- A template which allows the business to save time versus developing a plan themselves from scratch, and save money by not hiring outside resources to write a plan for them.
- A standard format which is comprehensive but can be adapted to different organizations and businesses.
- Clearly explained easy to follow BIA (Business Impact Analysis), coordinated with RA (Risk Analysis) which enables the business to quickly and easily prioritize critical operations based on risk to the business.
- Templates for testing the BCP.
- Reporting templates for presenting BCP information to stakeholders and management.
Small businesses have different needs, and different resources, than large corporations when it comes to Business Continuity Planning. While large corporations may decide to hire BCP consultants to craft a customized detailed business continuity plan for their operations, which can be complex and geographically distributed, small businesses may need a less complex business continuity plan template which is straight forward and easy to implement by internal resources. Specifically, small businesses are seeking a BCP template which has the following:
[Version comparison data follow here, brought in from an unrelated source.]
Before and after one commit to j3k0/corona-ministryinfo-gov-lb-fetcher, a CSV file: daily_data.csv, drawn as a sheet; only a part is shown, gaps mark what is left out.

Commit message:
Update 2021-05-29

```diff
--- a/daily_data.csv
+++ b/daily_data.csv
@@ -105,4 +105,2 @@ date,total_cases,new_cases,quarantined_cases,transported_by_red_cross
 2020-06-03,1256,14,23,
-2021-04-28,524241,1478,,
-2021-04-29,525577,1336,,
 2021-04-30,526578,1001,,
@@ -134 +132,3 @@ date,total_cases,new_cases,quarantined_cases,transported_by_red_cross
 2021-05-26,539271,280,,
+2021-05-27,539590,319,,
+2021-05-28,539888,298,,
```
An effective Business Continuity Plan (BCP) typically includes IT disaster recovery plus contingency/backup plans for critical business operations. Most BCPs focus on restoring key business functions in terms of relocating facilities, machinery, people or equipment so that the operations necessary to keep the business alive can be carried on even if the business is hit with a flood, fire, blizzard, etc. This is all very important to have in place. But what many BCPs do not consider is loss of key people in the organization. The BPC may have answers to “what happens when the warehouse is under water?” or “what happens when the online order system goes down?”; this presumes the disruptive vent will be some sort of physical “disaster”. But what about the question “what happens when the only person in the company who knows how to make product X leaves? or gets sick?”. What happens if the CEO / owner of a company leaves or passes on? Then what?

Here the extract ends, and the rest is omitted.